- [Aim of the task]: In the data below, which lines contain "threads"? List them by copying each one.

- [Given data]:
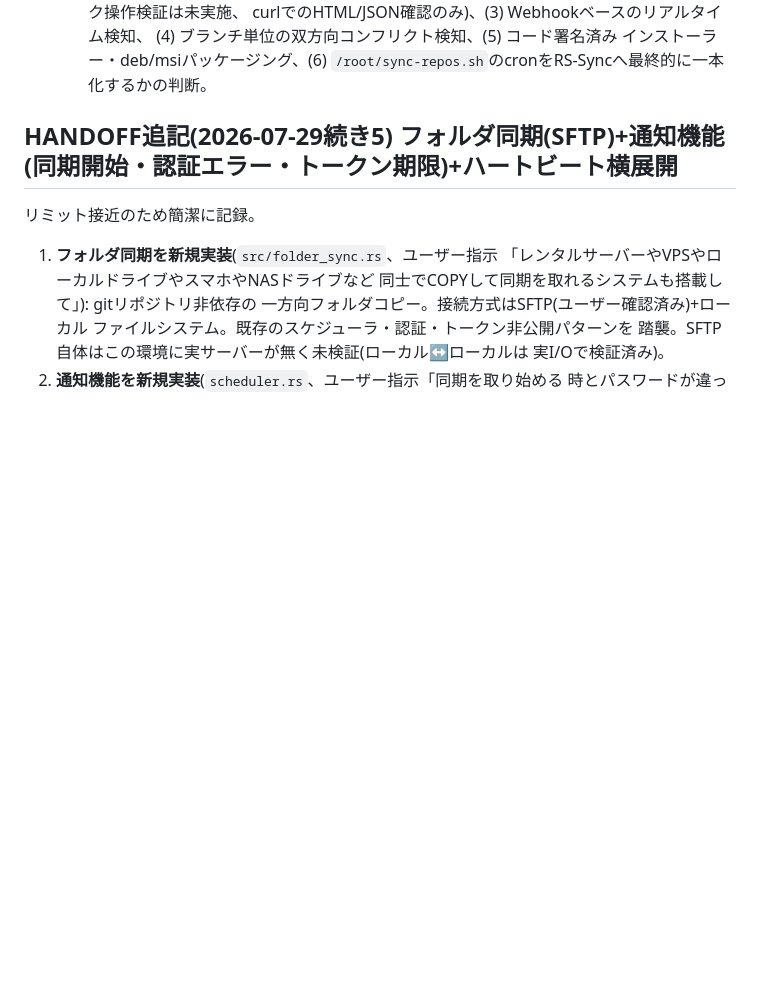
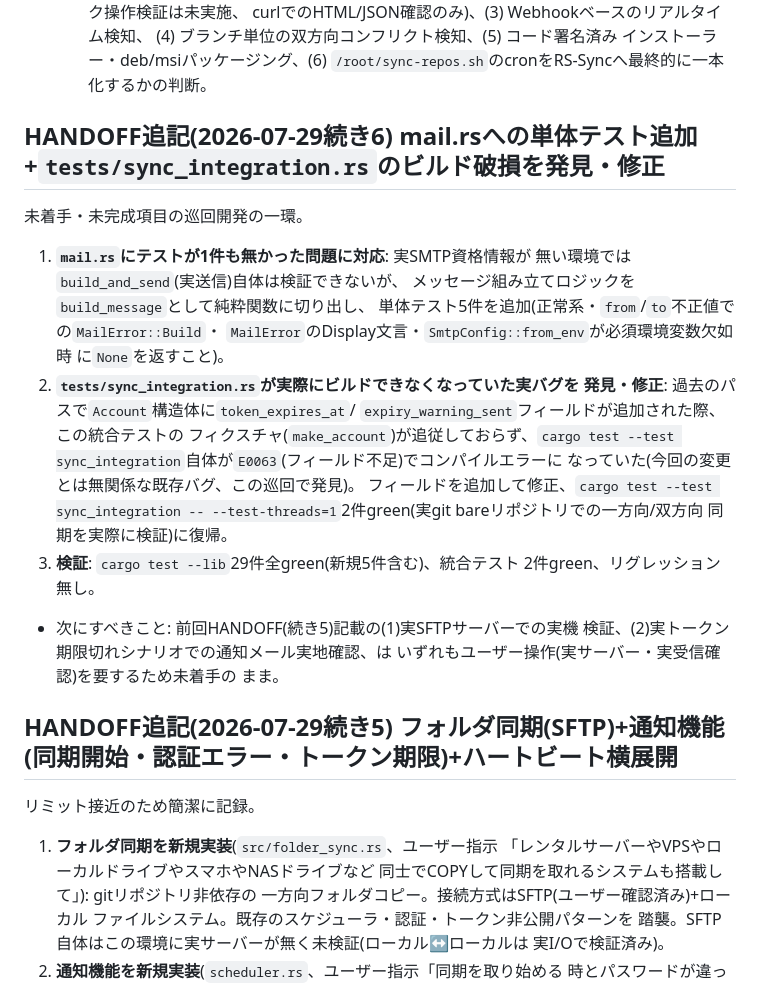
Before and after one commit to aon-co-jp/RS-Sync, a Markdown page: CLAUDE.md, the part around the change. Rendered like a GitHub page; blank space fills up the shorter version.

Commit message:
CLAUDE.md: mail.rsテスト追加・sync_integration.rsビルド破損修正をHANDOFFに記録

```diff
--- a/CLAUDE.md
+++ b/CLAUDE.md
@@ -131,6 +131,32 @@ cargo test --test sync_integration -- --test-threads=1
     (4) ブランチ単位の双方向コンフリクト検知、(5) コード署名済み
     インストーラー・deb/msiパッケージング、(6)
     `/root/sync-repos.sh`のcronをRS-Syncへ最終的に一本化するかの判断。
+
+## HANDOFF追記(2026-07-29続き6) mail.rsへの単体テスト追加+`tests/sync_integration.rs`のビルド破損を発見・修正
+
+未着手・未完成項目の巡回開発の一環。
+
+1. **`mail.rs`にテストが1件も無かった問題に対応**: 実SMTP資格情報が
+   無い環境では`build_and_send`(実送信)自体は検証できないが、
+   メッセージ組み立てロジックを`build_message`として純粋関数に切り出し、
+   単体テスト5件を追加(正常系・`from`/`to`不正値での`MailError::Build`・
+   `MailError`のDisplay文言・`SmtpConfig::from_env`が必須環境変数欠如時
+   に`None`を返すこと)。
+2. **`tests/sync_integration.rs`が実際にビルドできなくなっていた実バグを
+   発見・修正**: 過去のパスで`Account`構造体に`token_expires_at`/
+   `expiry_warning_sent`フィールドが追加された際、この統合テストの
+   フィクスチャ(`make_account`)が追従しておらず、`cargo test --test
+   sync_integration`自体が`E0063`(フィールド不足)でコンパイルエラーに
+   なっていた(今回の変更とは無関係な既存バグ、この巡回で発見)。
+   フィールドを追加して修正、`cargo test --test sync_integration --
+   --test-threads=1`2件green(実git bareリポジトリでの一方向/双方向
+   同期を実際に検証)に復帰。
+3. **検証**: `cargo test --lib`29件全green(新規5件含む)、統合テスト
+   2件green、リグレッション無し。
+- 次にすべきこと: 前回HANDOFF(続き5)記載の(1)実SFTPサーバーでの実機
+  検証、(2)実トークン期限切れシナリオでの通知メール実地確認、は
+  いずれもユーザー操作(実サーバー・実受信確認)を要するため未着手の
+  まま。
 
 ## HANDOFF追記(2026-07-29続き5) フォルダ同期(SFTP)+通知機能(同期開始・認証エラー・トークン期限)+ハートビート横展開
 
```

- [Task result]:
@@ -131,6 +131,32 @@ cargo test --test sync_integration -- --test-threads=1
+   --test-threads=1`2件green(実git bareリポジトリでの一方向/双方向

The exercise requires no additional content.